The Three Arches Hotel: http://www.ymca3arches.com/

The YMCA’s Three Arches Hotel includes standard rooms as well as suites. Hotel amenities include a sports center, sauna, and conference center.

YMCA Restaurant: open daily from midday-10pm

Street Address: King David 26, Jerusalem, 91002

 

7. Memorial Hall, Har Herzl—Jerusalem

Credit: Amit Geron

Kimmel Eshkolot Architects designed the memorial to Israel’s fallen soldiers at the country’s national cemetery in Jerusalem. The memorial includes over 23,000 bricks, each of which is engraved with the name of a fallen soldier and the date of their death. This “wall of names” spirals around the memorial’s central commemoration hall. Natural light passes into the roofless space and is filtered though the bricks, so that no artificial light is needed in during the day.

Website: http://www.mod.gov.il/Memorial_Legacy/Pages/National_hall_of_remembrance.aspx

Visitor Information:
Hours: Sunday-Thursday: 9am-6pm
Friday: 9am-12pm

Tours are offered free of charge, but must be organized in advance. A full 1.5-hour version is offered, as well as a shorted 45-minute version.

Street Address: Mount Herzl, POB 16590, Jerusalem 9116402

 

8. Pagoda House—Tel Aviv-Yafo

Tucked away in the King Albert Square in Tel Aviv’s Lev Ha’ir district, the massive eclectic-style Pagoda House was designed in 1924 by Alexander Levy. It is currently owned by a Swedish magnate Robert Weil, who is now renovating the structure, which combines oriental and western motifs. The Pagoda House was notably the first private residence Tel Aviv to have an elevator.

Visitor Information: Visitation is free.

Street Address: Ge’ula St 40

 

9. Tel Aviv Museum of Art—Tel Aviv-Yafo

The Tel Aviv Museum of Art was established in 1932 in the home of Tel Aviv’s first mayor, Meir Dizengoff. In 1971, the museum moved to its current location on King Saul Avenue. The permanent collection includes leading artists from the first half of the 20th century, including Pablo Picasso, Jacques Lipchitz, Chaim Soutine, Albert Gleizes, Jean Metzinger, and Joan Miró. In 1989, Roy Lichtenstein created a giant two-panel mural especially for the museum, which now hangs in the entrance foyer.

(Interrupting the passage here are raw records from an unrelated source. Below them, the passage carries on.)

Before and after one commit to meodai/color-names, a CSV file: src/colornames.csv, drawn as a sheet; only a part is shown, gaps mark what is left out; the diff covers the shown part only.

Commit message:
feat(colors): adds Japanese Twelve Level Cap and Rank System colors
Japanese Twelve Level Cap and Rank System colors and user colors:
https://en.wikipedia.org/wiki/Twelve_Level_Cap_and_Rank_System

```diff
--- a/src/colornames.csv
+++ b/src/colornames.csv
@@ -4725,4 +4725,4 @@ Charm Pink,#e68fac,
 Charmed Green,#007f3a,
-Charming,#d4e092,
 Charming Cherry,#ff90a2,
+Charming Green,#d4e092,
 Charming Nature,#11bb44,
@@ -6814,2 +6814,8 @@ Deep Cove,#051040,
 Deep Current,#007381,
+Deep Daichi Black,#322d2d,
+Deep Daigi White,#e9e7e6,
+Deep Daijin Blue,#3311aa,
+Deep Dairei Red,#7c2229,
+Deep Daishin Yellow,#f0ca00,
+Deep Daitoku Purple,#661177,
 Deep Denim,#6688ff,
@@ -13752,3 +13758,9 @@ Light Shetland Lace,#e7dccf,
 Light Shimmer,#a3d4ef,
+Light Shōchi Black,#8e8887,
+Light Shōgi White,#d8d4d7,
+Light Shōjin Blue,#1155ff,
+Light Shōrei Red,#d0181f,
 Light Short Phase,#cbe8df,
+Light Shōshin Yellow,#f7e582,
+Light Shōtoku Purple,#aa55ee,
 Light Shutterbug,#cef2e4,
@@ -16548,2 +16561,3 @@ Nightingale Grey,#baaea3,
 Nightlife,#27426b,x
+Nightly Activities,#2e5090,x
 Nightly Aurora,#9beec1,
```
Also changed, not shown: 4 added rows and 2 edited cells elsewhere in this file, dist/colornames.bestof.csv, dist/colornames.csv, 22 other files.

The new wing of the Tel Aviv Museum of Art was opened in 2011. Israel’s diverse cultures inspired architect Preston Scott Cohen’s design, which utilizes overlapping axes to create a fascinating geometric shape. The museum’s interior architecture ensures natural light always enters the building, which creates optimal conditions for appreciating the art within.

Website: http://www.tamuseum.org.il/default.aspx

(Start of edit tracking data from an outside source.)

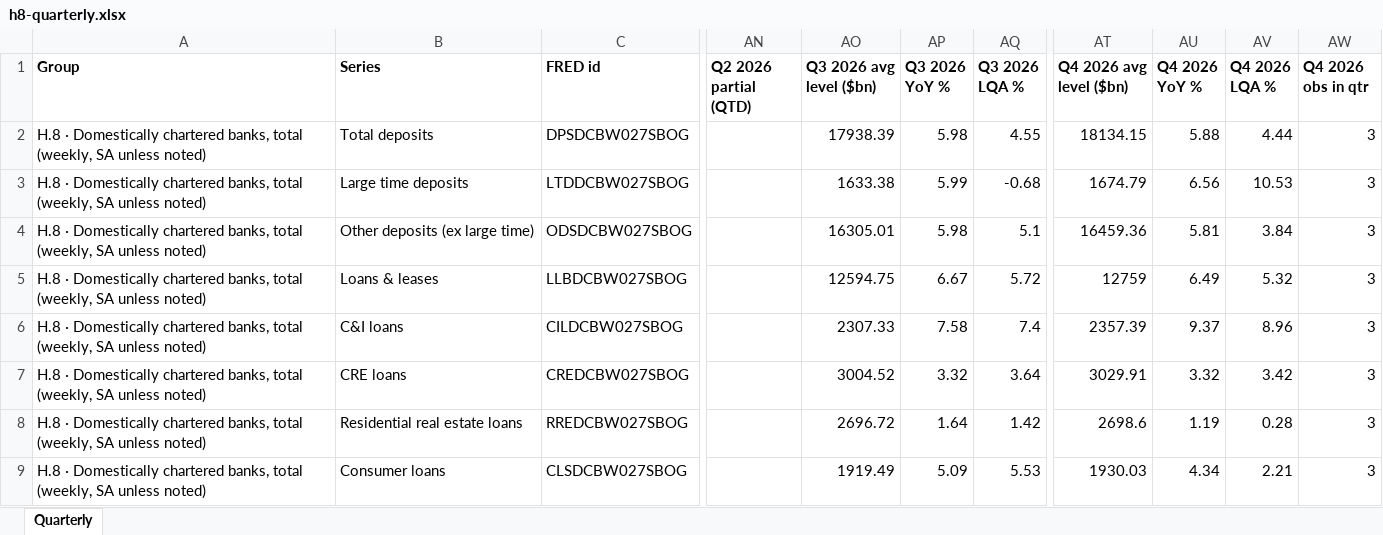
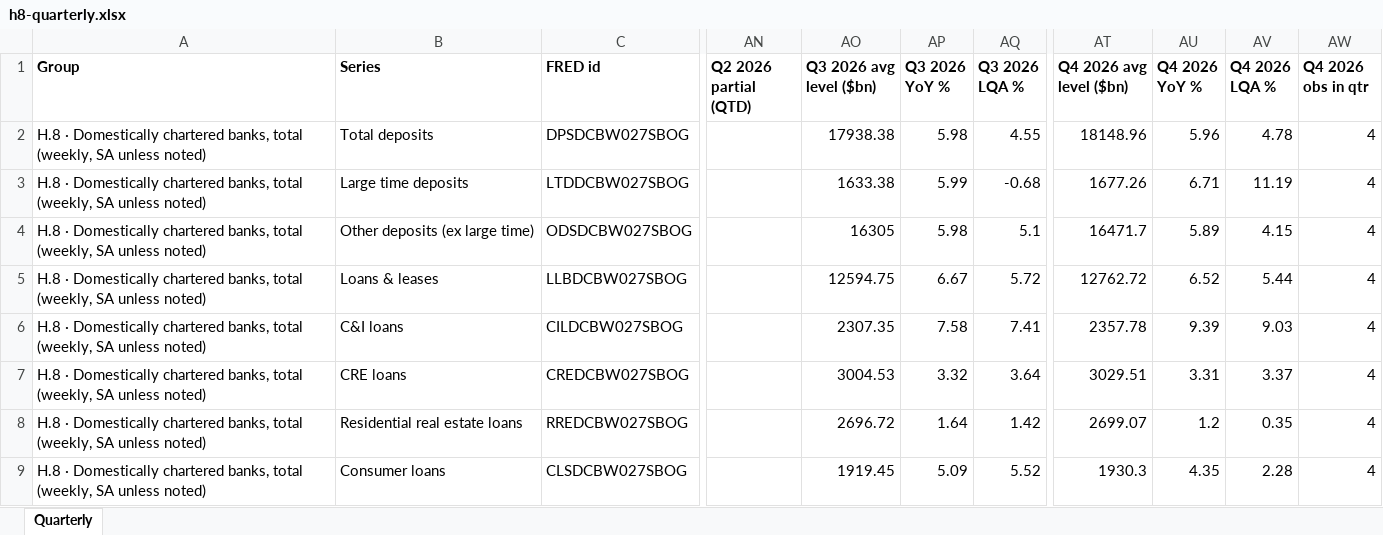
Before and after one commit to ehines12/research-hub, an Excel workbook: data/h8-quarterly.xlsx, sheet Quarterly, drawn as a sheet; only a part is shown, gaps mark what is left out; values as stored, in another font and other column widths than the file's, no borders; the diff covers the shown part only; the diff names each change by its address in the sheet, - before the commit and + after, or states it on an @@ line.

```diff
--- a/data/h8-quarterly.xlsx (sheet Quarterly)
+++ b/data/h8-quarterly.xlsx (sheet Quarterly)
-AO2 (Q3 2026 avg level ($bn)): 17938.39
+AO2 (Q3 2026 avg level ($bn)): 17938.38
-AT2 (Q4 2026 avg level ($bn)): 18134.15
+AT2 (Q4 2026 avg level ($bn)): 18148.96
-AU2 (Q4 2026 YoY %): 5.88
+AU2 (Q4 2026 YoY %): 5.96
-AV2 (Q4 2026 LQA %): 4.44
+AV2 (Q4 2026 LQA %): 4.78
-AW2:AW9 (Q4 2026 obs in qtr): 3
+AW2:AW9 (Q4 2026 obs in qtr): 4
-AT3 (Q4 2026 avg level ($bn)): 1674.79
+AT3 (Q4 2026 avg level ($bn)): 1677.26
-AU3 (Q4 2026 YoY %): 6.56
+AU3 (Q4 2026 YoY %): 6.71
-AV3 (Q4 2026 LQA %): 10.53
+AV3 (Q4 2026 LQA %): 11.19
-AO4 (Q3 2026 avg level ($bn)): 16305.01
+AO4 (Q3 2026 avg level ($bn)): 16305
-AT4 (Q4 2026 avg level ($bn)): 16459.36
+AT4 (Q4 2026 avg level ($bn)): 16471.7
-AU4 (Q4 2026 YoY %): 5.81
+AU4 (Q4 2026 YoY %): 5.89
-AV4 (Q4 2026 LQA %): 3.84
+AV4 (Q4 2026 LQA %): 4.15
-AT5 (Q4 2026 avg level ($bn)): 12759
+AT5 (Q4 2026 avg level ($bn)): 12762.72
-AU5 (Q4 2026 YoY %): 6.49
+AU5 (Q4 2026 YoY %): 6.52
-AV5 (Q4 2026 LQA %): 5.32
+AV5 (Q4 2026 LQA %): 5.44
-AO6 (Q3 2026 avg level ($bn)): 2307.33
+AO6 (Q3 2026 avg level ($bn)): 2307.35
-AQ6 (Q3 2026 LQA %): 7.4
+AQ6 (Q3 2026 LQA %): 7.41
-AT6 (Q4 2026 avg level ($bn)): 2357.39
+AT6 (Q4 2026 avg level ($bn)): 2357.78
-AU6 (Q4 2026 YoY %): 9.37
+AU6 (Q4 2026 YoY %): 9.39
-AV6 (Q4 2026 LQA %): 8.96
+AV6 (Q4 2026 LQA %): 9.03
-AO7 (Q3 2026 avg level ($bn)): 3004.52
+AO7 (Q3 2026 avg level ($bn)): 3004.53
-AT7 (Q4 2026 avg level ($bn)): 3029.91
+AT7 (Q4 2026 avg level ($bn)): 3029.51
-AU7 (Q4 2026 YoY %): 3.32
+AU7 (Q4 2026 YoY %): 3.31
-AV7 (Q4 2026 LQA %): 3.42
+AV7 (Q4 2026 LQA %): 3.37
-AT8 (Q4 2026 avg level ($bn)): 2698.6
+AT8 (Q4 2026 avg level ($bn)): 2699.07
-AU8 (Q4 2026 YoY %): 1.19
+AU8 (Q4 2026 YoY %): 1.2
-AV8 (Q4 2026 LQA %): 0.28
+AV8 (Q4 2026 LQA %): 0.35
-AO9 (Q3 2026 avg level ($bn)): 1919.49
+AO9 (Q3 2026 avg level ($bn)): 1919.45
-AQ9 (Q3 2026 LQA %): 5.53
+AQ9 (Q3 2026 LQA %): 5.52
-AT9 (Q4 2026 avg level ($bn)): 1930.03
+AT9 (Q4 2026 avg level ($bn)): 1930.3
-AU9 (Q4 2026 YoY %): 4.34
+AU9 (Q4 2026 YoY %): 4.35
-AV9 (Q4 2026 LQA %): 2.21
+AV9 (Q4 2026 LQA %): 2.28
```
Also changed, not shown: 170 edited cells elsewhere in this sheet, data/h8-growth5y.xlsx, 15 other files.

Visitor Information:
Hours: Monday, Wednesday, Saturday: 10:00am-6:00pm
Tuesday, Thursday: 10:00am-9:00pm
Friday: 10:00am-2:00pm

Ticket Information: Adult: 50 NIS; Tel Aviv resident: 40 NIS; Student: 40 NIS; Senior: 25 NIS; Enlisted soldier: 25 NIS; Child under 18: Free; Enlisted soldier in uniform: Free

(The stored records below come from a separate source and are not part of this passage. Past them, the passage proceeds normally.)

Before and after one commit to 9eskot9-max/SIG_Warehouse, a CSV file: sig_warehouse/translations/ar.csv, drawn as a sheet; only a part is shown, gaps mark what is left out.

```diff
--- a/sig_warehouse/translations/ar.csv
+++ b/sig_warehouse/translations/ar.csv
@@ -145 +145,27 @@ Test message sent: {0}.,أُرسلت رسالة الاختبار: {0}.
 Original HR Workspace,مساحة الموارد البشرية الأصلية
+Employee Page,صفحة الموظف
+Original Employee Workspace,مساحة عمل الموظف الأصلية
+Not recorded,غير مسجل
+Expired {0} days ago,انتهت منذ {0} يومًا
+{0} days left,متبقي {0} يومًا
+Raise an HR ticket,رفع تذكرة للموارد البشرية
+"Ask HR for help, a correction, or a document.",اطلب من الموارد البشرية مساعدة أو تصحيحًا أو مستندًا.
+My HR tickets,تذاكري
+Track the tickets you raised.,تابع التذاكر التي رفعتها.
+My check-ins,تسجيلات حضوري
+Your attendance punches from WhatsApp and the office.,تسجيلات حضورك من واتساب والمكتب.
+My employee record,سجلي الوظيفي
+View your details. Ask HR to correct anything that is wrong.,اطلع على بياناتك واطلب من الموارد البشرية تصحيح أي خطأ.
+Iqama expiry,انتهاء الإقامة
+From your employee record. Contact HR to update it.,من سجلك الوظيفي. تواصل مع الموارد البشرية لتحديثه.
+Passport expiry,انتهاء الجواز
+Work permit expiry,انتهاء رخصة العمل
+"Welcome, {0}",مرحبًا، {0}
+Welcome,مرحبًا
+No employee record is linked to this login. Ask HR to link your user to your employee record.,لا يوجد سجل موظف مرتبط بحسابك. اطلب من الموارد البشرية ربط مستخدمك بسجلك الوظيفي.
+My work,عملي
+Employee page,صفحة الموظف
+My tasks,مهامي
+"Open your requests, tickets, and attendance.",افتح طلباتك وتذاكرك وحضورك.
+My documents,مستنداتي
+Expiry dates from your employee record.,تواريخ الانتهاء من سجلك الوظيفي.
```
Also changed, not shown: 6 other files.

Street Address: 27 Shaul Hamelech Blvd

 

9. Wohl Center—Ramat Gan

The Wohl Center, which was completed in 2005, is a convention center in the main campus of Bar-Ilan University. Internationally renowned architect Daniel Libeskind and the local architecture firm Heder Partnership collaborated to design the building. In 2006, the Wohl Centre won a RIBA International Award for its architecture. The center’s angular design is inspired by the shape of an open book, and Hebrew letters influenced the shapes of the windows, which cut across the gold-colored aluminum exterior.

Website: https://wohl-center.com/

Visitor Information: The conference rooms in the center are available for private events.

Street Address: Bar Ilan University, Ramat Gan